The VA has carried out only two of seven recommendations GAO made in a 2020 report on sexual harassment policies at the department, a GAO witness told a recent House hearing.
That report said that while the department has policies to prevent and address harassment of employees, some are inconsistent and incomplete, that having the same officials who oversee personnel functions such as hiring and promotions also overseeing the complaint process could create a conflict of interest, and that the VA lacked a full picture of sexual harassment because it did not require managers to report all complaints nor had it assessed other available data.
The GAO credited the VA with afterward formalizing its harassment prevention policies and “has developed new mandatory training that includes more information on sexual harassment and the reporting processes available to employees.”
However, it said the oversight structure has not change, which “does not adhere to one of its key directives to ensure fair complaint processing” and that some policies and information documents are “not consistent with the overarching sexual harassment policy and some have outdated or missing information.”

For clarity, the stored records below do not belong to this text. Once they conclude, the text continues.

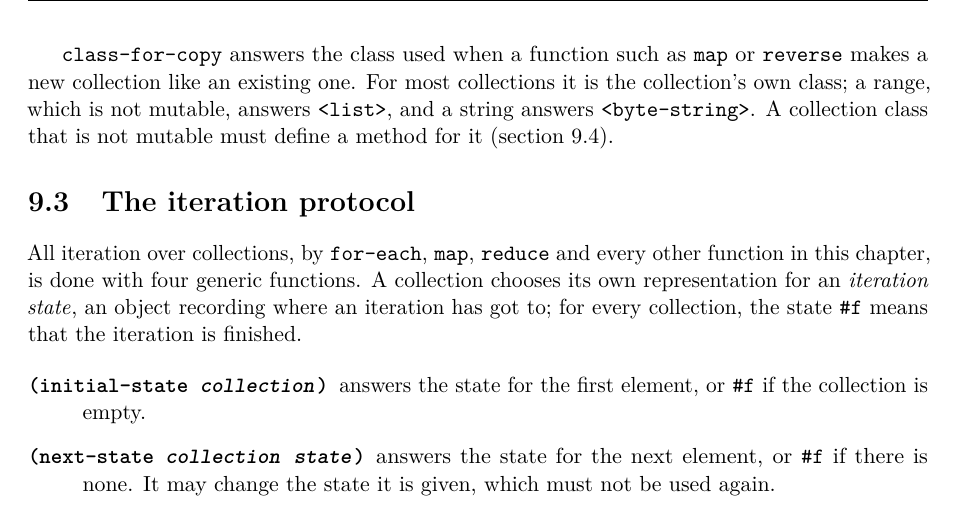
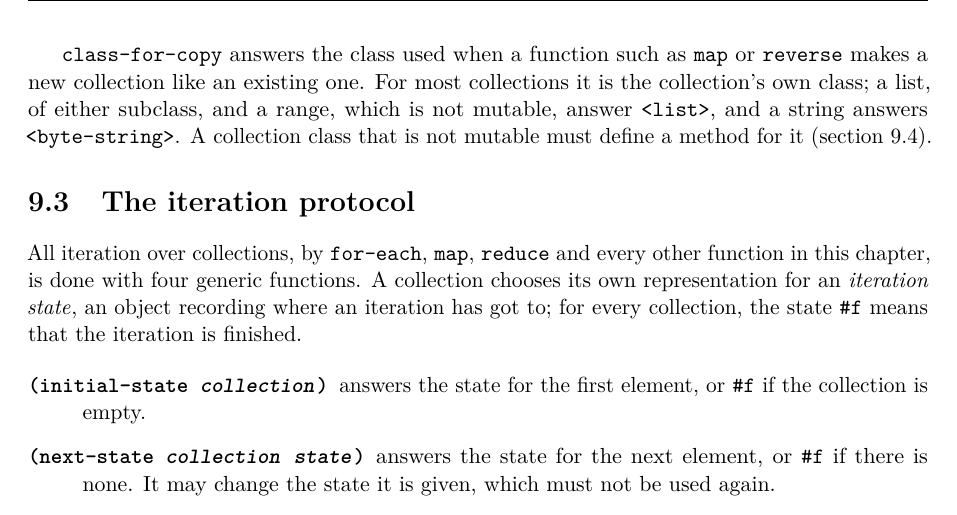
Before and after one commit to blakemcbride/Dylan, a LaTeX thesis (manual/UserManual/main.tex, which reads manual/UserManual/chapters/09-collections.tex): part of page 113 of 244, cut so that both start at the same text. Compiled offline with pdfLaTeX.

Commit message:
Fix the size of improper lists, find-pair, make of <pair> and 0-d arrays
- (size '(1 2 . 3)) answered 3 here and 2 in a compiled program.
  Design note 16 says an improper list has no size and signals a
  <type-error>; both implementations now do, of the tail that is not a
  list.  A circular list's size is #f, as before.
- find-pair signalled an error at an empty list among the pairs; it now
  passes over it, as the compiled library and Common Lisp's ASSOC do.
  Any other element not a pair is still an error.
- (make <pair>) answered (), which is not a pair.  <pair> is not among
  chapter 12's instantiable collection classes, so it is now an error,
  as in a compiled program.  The default sequence functions made their
  results with make of the class-for-copy, which for a list was its own
  class, <pair>; class-for-copy of a list is now <list>, as in the
  compiled library.
- (make <array> dimensions: '()) was refused; an array of no dimensions
  has one element, as in a compiled program, read and set by aref with
  no subscripts.

Co-Authored-By: Claude Opus 5.5 <noreply@anthropic.com>

```diff
--- a/manual/UserManual/chapters/09-collections.tex
+++ b/manual/UserManual/chapters/09-collections.tex
@@ -133,9 +133,9 @@ no particular order.
 \index{class-for-copy}
 \code{class-for-copy} answers the class used when a function such as
 \code{map} or \code{reverse} makes a new collection like an existing
-one. For most collections it is the collection's own class; a range,
-which is not mutable, answers \code{<list>}, and a string answers
-\code{<byte-string>}. A collection class that is not mutable must define
+one. For most collections it is the collection's own class; a list,
+of either subclass, and a range, which is not mutable, answer
+\code{<list>}, and a string answers \code{<byte-string>}. A collection class that is not mutable must define
 a method for it (section~\ref{sec:collections-own}).
 
 \section{The iteration protocol}\label{sec:collections-iteration}
```
Also changed, not shown: manual/UserManual/Dylan_User_Manual.pdf, 4 other files.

Further, the has not assessed data on sexual harassment complaints or finalized plans for assessing other available data, nor has it ensured that corrective actions were taken where harassment was found because it has not “clearly specified to managers the procedures for documenting corrective actions,” it said.
The GAO said that in a survey the MSPB conducted last year, the VA “ranked as one of the federal agencies with the highest reported experience of sexual harassment” with 17 percent of employees saying they had experienced one or more harassing behaviors over the prior two years, compared with 12 percent government-wide.